Front-end code edit data:
__________

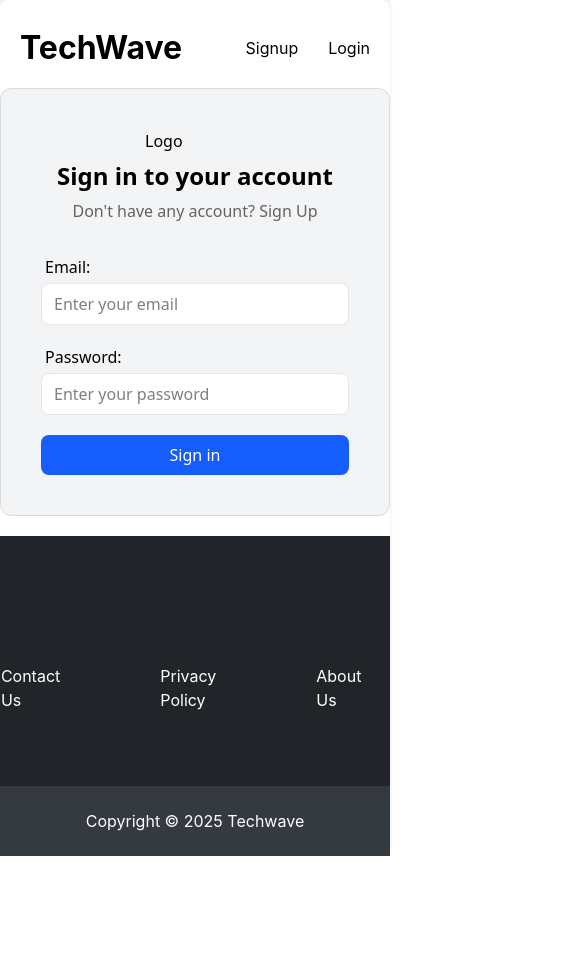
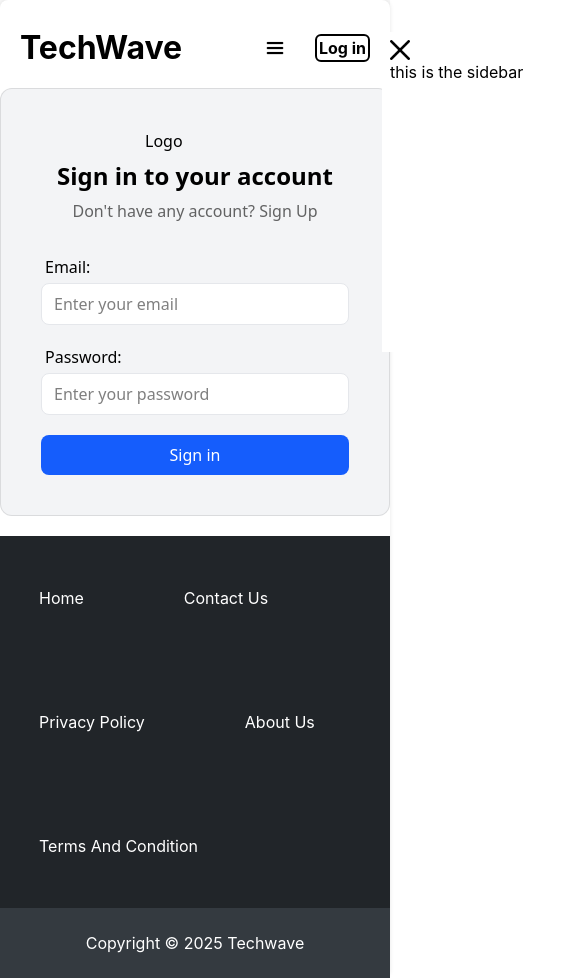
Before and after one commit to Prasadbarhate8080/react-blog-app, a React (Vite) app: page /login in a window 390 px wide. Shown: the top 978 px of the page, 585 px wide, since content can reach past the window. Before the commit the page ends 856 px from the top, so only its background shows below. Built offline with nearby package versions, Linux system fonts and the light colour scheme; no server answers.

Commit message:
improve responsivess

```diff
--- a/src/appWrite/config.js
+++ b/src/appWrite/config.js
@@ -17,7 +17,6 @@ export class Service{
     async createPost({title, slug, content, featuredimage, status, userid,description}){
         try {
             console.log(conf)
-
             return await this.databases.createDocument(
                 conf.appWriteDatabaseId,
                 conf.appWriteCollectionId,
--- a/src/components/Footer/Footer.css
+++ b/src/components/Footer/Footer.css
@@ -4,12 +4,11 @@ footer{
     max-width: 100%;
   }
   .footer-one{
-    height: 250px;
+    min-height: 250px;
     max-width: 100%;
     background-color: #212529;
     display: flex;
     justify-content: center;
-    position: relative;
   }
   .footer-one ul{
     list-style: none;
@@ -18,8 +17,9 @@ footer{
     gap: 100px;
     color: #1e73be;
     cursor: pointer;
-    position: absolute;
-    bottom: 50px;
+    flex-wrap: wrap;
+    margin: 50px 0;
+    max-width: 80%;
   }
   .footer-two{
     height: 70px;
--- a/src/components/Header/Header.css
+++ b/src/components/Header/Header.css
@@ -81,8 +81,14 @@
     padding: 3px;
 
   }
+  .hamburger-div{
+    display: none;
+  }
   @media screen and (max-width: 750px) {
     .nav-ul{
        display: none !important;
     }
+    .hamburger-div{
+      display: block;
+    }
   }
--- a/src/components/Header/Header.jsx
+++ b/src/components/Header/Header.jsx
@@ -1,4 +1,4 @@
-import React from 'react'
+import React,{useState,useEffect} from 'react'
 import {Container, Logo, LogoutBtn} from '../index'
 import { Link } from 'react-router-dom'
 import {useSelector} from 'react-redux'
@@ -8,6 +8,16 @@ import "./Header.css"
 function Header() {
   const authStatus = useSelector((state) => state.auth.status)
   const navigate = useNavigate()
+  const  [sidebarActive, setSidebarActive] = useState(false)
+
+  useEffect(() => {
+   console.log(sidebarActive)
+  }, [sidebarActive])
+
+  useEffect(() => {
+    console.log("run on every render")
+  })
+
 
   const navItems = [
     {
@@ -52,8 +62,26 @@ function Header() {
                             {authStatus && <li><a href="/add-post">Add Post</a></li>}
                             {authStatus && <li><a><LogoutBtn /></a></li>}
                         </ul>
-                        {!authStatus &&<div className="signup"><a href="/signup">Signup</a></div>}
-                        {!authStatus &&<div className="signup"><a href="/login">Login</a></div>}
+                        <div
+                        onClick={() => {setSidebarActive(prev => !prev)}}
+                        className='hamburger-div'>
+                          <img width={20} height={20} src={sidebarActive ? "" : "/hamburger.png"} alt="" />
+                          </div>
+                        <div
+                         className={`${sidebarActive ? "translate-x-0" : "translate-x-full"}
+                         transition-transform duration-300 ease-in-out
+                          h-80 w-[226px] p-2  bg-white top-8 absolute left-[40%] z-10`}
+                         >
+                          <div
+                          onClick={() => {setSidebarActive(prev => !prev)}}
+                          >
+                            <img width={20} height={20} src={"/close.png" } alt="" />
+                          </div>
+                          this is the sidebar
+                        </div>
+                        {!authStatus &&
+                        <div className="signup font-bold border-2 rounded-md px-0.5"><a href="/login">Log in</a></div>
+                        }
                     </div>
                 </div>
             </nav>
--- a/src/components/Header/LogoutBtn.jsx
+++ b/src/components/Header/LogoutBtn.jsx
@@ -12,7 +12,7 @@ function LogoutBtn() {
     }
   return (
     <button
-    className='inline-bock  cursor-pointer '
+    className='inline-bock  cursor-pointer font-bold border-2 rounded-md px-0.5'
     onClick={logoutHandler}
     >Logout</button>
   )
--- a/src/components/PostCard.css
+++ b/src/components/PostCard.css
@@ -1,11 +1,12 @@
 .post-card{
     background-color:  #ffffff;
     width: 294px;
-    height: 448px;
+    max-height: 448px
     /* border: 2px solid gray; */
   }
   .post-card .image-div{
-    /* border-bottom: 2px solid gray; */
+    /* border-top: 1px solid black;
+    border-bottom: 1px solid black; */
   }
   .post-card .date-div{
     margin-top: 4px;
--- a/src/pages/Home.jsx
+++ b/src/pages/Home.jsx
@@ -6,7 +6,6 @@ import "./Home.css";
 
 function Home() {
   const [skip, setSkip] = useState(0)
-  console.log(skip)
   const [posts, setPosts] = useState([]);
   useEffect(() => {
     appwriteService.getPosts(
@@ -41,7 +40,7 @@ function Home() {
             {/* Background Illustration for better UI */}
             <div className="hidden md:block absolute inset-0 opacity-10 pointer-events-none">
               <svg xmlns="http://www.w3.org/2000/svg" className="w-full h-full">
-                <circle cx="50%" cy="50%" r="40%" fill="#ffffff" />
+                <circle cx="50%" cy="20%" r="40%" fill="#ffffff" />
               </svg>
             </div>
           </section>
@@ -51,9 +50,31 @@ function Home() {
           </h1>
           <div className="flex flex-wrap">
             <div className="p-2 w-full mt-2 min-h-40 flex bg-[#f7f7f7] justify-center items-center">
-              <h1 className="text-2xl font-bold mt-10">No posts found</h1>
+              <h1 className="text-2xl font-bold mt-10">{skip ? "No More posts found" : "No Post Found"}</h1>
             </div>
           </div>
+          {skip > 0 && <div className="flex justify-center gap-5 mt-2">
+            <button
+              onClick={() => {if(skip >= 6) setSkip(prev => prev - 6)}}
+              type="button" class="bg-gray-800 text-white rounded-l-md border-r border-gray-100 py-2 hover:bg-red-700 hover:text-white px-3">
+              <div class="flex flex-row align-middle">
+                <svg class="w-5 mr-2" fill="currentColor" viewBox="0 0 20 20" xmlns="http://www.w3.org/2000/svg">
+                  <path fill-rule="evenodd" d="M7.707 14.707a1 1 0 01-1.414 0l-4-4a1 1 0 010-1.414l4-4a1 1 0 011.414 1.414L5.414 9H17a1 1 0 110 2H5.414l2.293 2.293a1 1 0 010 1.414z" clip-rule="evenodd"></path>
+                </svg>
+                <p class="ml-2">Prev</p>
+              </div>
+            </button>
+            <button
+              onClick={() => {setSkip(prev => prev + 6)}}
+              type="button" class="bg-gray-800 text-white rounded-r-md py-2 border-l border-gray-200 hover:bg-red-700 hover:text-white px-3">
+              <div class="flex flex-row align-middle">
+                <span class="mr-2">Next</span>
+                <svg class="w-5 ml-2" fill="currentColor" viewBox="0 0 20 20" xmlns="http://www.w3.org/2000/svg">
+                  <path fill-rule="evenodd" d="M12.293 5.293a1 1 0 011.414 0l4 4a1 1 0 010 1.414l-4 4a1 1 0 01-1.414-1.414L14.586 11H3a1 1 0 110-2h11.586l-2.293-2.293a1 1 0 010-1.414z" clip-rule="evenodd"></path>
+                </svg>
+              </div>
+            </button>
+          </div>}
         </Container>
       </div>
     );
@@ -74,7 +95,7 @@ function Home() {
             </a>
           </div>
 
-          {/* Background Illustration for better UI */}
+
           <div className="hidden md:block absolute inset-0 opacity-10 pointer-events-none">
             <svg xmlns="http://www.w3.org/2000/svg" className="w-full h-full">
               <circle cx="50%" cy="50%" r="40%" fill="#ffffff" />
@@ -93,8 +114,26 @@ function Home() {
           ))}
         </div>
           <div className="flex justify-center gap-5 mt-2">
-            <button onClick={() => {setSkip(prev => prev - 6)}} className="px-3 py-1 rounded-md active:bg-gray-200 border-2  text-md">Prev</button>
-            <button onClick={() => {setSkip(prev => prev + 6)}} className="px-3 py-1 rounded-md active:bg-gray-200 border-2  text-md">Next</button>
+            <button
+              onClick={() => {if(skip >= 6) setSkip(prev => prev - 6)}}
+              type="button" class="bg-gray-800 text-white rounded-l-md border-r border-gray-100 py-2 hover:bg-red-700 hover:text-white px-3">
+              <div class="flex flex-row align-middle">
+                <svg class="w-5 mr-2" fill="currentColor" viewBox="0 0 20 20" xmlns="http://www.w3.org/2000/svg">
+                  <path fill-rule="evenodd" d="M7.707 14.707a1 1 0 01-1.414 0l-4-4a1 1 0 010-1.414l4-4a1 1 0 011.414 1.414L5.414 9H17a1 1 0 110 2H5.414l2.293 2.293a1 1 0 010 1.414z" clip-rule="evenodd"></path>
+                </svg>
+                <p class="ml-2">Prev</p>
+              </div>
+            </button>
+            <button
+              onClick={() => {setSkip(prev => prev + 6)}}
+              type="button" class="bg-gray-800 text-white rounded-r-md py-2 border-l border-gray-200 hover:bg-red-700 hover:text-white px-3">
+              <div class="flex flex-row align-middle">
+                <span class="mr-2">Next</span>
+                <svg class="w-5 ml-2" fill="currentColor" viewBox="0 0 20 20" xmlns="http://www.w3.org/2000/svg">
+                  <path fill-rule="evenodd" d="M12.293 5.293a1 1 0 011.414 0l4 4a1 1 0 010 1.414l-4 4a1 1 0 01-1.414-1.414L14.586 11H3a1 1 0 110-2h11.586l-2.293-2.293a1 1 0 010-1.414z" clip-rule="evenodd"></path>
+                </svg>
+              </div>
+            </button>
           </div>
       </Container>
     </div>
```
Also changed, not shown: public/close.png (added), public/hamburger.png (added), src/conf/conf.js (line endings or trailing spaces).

__________

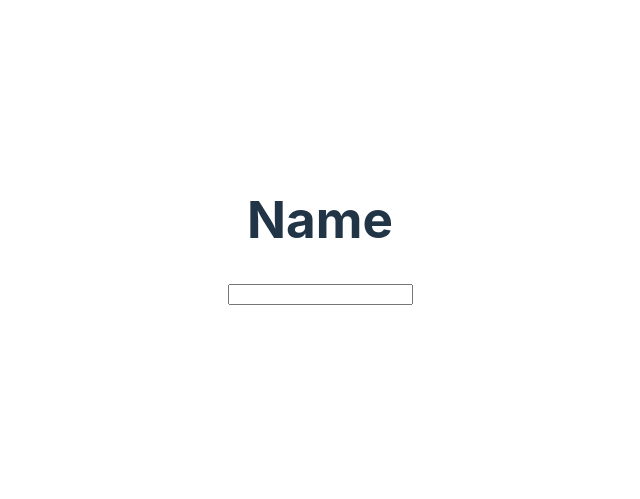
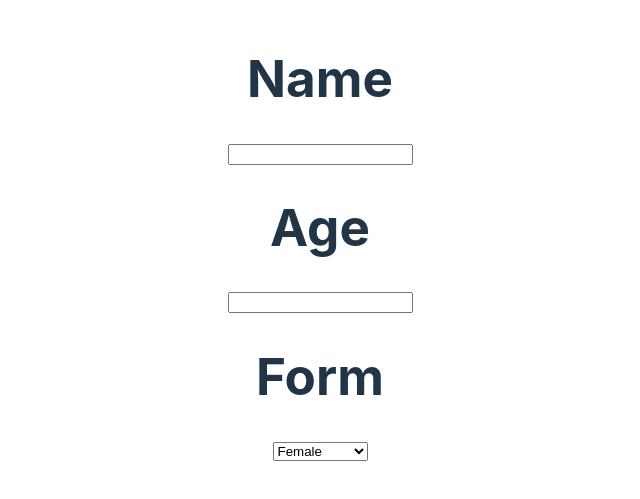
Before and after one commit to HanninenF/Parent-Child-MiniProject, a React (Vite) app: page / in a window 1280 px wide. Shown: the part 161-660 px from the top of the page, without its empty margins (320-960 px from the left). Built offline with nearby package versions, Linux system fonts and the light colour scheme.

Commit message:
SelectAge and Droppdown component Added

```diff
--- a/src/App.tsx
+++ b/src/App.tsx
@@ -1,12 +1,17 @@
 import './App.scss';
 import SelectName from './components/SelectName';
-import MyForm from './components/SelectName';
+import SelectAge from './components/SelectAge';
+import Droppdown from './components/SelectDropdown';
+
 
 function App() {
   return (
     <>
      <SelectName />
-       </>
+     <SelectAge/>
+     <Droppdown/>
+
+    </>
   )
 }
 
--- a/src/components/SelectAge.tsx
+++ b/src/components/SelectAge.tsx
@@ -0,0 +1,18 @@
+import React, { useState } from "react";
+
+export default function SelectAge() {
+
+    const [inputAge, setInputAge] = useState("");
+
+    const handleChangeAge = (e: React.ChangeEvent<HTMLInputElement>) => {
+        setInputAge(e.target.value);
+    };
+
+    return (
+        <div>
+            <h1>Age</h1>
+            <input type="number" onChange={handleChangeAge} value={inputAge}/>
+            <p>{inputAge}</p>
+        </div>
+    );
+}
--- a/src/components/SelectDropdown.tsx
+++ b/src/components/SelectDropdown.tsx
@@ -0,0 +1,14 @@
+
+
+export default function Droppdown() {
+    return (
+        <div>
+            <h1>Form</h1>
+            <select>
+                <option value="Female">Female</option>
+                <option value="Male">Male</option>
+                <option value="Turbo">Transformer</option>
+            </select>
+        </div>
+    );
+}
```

__________

Across the data, pull every line containing the string "onClick".

- _Answer box_:
+                        onClick={() => {setSidebarActive(prev => !prev)}}
+                          onClick={() => {setSidebarActive(prev => !prev)}}
     onClick={logoutHandler}
+              onClick={() => {if(skip >= 6) setSkip(prev => prev - 6)}}
+              onClick={() => {setSkip(prev => prev + 6)}}
-            <button onClick={() => {setSkip(prev => prev - 6)}} className="px-3 py-1 rounded-md active:bg-gray-200 border-2  text-md">Prev</button>
-            <button onClick={() => {setSkip(prev => prev + 6)}} className="px-3 py-1 rounded-md active:bg-gray-200 border-2  text-md">Next</button>
+              onClick={() => {if(skip >= 6) setSkip(prev => prev - 6)}}
+              onClick={() => {setSkip(prev => prev + 6)}}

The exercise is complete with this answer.